* PROBLEM DETAILS *
Filter the entries below, keeping only lines with the word "Kuchen".

(RECORDS SUPPLIED)

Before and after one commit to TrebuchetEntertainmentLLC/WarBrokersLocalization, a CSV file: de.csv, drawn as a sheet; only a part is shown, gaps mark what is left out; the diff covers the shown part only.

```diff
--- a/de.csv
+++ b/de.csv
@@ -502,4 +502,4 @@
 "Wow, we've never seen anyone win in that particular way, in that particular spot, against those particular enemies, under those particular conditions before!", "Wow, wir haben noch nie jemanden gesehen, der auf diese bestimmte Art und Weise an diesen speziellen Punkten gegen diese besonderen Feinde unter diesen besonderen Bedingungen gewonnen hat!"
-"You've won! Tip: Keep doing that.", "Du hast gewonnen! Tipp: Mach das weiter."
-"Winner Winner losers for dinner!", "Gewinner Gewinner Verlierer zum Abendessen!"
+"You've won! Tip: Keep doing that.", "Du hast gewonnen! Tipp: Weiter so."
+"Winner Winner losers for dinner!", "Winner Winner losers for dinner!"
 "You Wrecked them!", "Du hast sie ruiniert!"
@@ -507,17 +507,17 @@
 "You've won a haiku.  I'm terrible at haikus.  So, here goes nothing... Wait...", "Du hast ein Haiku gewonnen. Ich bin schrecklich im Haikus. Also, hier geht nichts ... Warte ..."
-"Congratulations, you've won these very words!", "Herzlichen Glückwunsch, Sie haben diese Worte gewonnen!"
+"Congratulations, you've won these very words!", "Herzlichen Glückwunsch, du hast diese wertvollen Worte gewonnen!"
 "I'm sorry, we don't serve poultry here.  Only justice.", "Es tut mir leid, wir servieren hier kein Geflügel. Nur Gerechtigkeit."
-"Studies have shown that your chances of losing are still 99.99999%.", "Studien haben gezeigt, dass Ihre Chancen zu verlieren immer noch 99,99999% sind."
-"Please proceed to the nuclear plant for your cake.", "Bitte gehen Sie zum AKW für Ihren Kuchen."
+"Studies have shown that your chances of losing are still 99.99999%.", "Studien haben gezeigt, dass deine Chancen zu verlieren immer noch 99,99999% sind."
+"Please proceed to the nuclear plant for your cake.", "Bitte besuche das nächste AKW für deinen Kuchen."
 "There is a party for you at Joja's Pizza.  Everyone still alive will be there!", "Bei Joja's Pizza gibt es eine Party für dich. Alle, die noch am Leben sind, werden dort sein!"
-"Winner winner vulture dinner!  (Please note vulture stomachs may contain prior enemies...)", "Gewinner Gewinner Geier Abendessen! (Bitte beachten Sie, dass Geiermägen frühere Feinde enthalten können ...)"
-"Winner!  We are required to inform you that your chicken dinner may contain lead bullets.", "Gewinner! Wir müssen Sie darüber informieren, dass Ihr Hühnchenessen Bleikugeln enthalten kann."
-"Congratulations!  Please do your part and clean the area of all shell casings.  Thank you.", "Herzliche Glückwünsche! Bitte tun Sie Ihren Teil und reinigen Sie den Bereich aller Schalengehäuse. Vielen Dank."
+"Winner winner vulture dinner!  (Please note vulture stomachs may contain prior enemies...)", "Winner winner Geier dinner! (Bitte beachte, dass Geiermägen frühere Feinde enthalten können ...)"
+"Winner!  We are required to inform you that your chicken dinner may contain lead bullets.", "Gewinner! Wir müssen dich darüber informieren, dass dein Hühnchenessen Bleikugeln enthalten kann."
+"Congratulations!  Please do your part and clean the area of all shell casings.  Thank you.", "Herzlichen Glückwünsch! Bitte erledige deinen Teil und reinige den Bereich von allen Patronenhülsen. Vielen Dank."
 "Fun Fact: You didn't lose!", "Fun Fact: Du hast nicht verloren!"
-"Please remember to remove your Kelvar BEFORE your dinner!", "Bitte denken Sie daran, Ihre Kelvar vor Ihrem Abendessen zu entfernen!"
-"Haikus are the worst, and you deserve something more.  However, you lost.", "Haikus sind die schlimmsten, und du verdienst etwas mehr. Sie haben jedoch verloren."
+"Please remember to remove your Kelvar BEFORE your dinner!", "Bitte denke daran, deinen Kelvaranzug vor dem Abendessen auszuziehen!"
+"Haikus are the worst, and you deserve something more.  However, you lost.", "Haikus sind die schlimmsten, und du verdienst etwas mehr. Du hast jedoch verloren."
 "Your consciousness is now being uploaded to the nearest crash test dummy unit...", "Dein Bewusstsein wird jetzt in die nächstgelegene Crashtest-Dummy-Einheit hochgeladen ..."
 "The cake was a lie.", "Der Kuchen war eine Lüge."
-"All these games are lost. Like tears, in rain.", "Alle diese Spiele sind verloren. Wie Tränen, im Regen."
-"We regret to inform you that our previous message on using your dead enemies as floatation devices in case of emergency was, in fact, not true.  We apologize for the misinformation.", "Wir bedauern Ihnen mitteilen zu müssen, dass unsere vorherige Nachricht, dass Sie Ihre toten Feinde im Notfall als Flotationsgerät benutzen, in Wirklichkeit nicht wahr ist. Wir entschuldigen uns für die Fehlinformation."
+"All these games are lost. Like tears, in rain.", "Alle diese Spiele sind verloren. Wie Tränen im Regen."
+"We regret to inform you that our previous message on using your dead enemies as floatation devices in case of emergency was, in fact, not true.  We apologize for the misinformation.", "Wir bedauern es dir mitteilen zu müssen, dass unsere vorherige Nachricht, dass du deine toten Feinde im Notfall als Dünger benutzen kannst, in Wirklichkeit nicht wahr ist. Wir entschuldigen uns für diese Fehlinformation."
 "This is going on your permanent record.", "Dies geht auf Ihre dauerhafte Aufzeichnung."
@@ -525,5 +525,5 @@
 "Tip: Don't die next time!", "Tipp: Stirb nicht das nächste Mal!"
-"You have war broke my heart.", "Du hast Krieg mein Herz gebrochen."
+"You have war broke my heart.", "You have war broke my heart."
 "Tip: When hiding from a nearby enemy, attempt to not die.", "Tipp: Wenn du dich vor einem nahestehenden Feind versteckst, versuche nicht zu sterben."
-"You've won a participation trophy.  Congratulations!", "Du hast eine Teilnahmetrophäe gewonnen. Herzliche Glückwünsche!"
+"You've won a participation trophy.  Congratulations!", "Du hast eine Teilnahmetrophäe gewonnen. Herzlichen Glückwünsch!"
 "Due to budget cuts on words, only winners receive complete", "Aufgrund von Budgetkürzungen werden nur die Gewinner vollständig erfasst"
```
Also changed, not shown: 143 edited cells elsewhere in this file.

(End RECORDS SUPPLIED)

* PROBLEM SOLUTION *
-"Please proceed to the nuclear plant for your cake.", "Bitte gehen Sie zum AKW für Ihren Kuchen."
+"Please proceed to the nuclear plant for your cake.", "Bitte besuche das nächste AKW für deinen Kuchen."
 "The cake was a lie.", "Der Kuchen war eine Lüge."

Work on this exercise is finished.